International Makeup of U.S. Health Care Workforce Brings Vitality, Challenges
Foreign-educated and foreign-born health professionals play a vital role in providing patient care in this country, but strategic shifts such as changes in immigration laws may be needed to stabilize the nation’s health workforce, according to a new RAND Corporation study.
The two groups fill important gaps, particularly among primary care physicians, nurses in hospital settings, and other areas with worker shortages, according to findings published in the November issue of Health Affairs.
However, continuing to rely on foreign-educated and foreign-born health workers may reduce incentives for the nation to address problems such as the inadequate supply of primary care physicians. This, in turn, could lead to a less-stable U.S. health care workforce, researchers said.
“There is no cohesive national policy that outlines a strategy for how to incorporate foreign-born and foreign-trained health professionals into the U.S. workforce,” said Peggy G. Chen, MD, MS, MHS, the study’s lead author and an associate natural scientist at RAND, a nonprofit research organization. “Policy changes could increase the stability of the nation’s health care workforce, while also improving the experiences of foreign-born health workers.”
The study outlines the contributions that foreign-educated and foreign-born health professionals make, including:
- Physicians who were educated outside the United States account for about 25 percent of the U.S. physician workforce, with the largest groups being from India, the Philippines, Pakistan, Mexico, and the Dominican Republic.
- Foreign-born registered nurses account for 12 percent to 15 percent of RNs in the United States, with 5.4 percent both foreign born and foreign educated. The largest number of foreign-born and foreign-educated RNs are from the Philippines, followed by Canada, India, the United Kingdom, and Nigeria.
- Among direct-care workers, a category that includes nursing aides and home health aides, foreign-born individuals account for 20 percent to 24 percent of the workforce.

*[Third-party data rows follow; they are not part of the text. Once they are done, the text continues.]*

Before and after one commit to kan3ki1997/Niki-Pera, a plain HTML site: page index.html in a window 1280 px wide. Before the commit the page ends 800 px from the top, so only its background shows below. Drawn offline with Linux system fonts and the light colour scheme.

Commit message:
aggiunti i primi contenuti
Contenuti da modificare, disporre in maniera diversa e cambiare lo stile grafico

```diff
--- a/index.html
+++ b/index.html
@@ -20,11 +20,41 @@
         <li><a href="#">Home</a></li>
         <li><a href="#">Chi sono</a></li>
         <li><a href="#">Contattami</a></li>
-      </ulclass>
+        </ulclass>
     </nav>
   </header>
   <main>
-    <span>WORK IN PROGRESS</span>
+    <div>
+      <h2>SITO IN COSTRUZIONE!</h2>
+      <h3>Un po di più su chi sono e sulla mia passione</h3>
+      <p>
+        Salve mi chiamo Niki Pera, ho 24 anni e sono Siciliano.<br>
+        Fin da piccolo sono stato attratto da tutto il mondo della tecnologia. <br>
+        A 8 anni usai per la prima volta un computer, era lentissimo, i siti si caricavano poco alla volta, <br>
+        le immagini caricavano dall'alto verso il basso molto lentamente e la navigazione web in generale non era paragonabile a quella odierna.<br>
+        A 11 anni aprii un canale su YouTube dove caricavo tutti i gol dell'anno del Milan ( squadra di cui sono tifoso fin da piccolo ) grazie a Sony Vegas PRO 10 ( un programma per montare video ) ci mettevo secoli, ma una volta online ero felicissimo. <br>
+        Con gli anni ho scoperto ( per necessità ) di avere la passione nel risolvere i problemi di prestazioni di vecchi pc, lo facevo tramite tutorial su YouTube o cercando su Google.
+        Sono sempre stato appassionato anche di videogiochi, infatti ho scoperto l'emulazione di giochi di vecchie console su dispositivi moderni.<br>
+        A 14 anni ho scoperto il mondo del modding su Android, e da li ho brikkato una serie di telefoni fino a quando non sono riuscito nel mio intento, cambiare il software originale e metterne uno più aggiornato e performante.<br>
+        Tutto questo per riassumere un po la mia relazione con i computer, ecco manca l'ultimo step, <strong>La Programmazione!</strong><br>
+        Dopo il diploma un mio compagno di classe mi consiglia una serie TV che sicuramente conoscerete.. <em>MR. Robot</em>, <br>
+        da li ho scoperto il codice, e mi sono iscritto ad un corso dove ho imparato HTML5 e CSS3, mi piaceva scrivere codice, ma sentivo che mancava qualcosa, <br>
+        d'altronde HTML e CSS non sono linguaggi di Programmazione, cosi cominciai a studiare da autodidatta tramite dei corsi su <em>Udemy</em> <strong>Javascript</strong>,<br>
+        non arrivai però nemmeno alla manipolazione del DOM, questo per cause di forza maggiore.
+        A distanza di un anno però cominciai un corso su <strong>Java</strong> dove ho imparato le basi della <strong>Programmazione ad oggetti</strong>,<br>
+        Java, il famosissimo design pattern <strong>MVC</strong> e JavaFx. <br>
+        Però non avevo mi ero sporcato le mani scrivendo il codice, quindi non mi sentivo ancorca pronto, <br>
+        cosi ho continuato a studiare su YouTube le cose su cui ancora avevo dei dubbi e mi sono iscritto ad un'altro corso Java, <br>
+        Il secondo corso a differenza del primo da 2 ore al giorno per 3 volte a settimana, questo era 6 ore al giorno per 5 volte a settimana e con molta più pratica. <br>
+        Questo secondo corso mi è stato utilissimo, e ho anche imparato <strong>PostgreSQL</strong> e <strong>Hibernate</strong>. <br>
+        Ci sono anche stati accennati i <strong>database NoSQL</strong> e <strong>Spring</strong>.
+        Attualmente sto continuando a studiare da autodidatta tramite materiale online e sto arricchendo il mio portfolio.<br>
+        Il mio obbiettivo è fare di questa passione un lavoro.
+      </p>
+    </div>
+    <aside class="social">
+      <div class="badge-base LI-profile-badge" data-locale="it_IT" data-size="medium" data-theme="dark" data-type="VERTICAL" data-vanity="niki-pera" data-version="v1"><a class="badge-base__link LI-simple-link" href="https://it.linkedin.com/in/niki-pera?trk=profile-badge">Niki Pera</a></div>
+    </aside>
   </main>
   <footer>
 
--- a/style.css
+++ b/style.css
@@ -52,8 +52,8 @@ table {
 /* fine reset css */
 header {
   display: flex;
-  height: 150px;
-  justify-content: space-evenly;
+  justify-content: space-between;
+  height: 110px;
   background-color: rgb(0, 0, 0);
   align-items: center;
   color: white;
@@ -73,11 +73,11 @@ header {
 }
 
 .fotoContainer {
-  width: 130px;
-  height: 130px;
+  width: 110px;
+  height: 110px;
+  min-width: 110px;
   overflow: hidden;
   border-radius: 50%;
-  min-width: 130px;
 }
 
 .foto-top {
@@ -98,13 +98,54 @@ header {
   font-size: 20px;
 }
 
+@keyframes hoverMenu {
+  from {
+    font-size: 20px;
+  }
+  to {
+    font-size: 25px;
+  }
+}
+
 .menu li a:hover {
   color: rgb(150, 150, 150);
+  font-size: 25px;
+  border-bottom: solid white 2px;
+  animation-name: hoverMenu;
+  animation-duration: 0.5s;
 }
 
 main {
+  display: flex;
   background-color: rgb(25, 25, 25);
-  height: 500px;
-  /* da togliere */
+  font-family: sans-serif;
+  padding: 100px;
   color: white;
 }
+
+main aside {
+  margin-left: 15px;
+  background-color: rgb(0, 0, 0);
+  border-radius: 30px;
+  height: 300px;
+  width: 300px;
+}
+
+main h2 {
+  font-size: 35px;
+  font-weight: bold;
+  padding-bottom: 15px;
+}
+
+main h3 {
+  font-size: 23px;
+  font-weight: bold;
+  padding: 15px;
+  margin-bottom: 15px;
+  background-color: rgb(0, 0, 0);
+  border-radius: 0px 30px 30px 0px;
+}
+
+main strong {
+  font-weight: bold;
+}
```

The largest numbers of foreign-born direct-care workers are from Mexico, the Philippines, Jamaica, Haiti, and the Dominican Republic. It is estimated that 20 percent of direct-care workers are undocumented immigrants.
Despite their significant representation in the workforce, foreign-born and foreign-educated health workers say they often face problems such as unethical recruitment practices, discrimination in the workplace, and difficulties navigating cultural differences. In addition, migration of health workers to the United States may leave lower-income nations with workforce shortages and weaker health systems.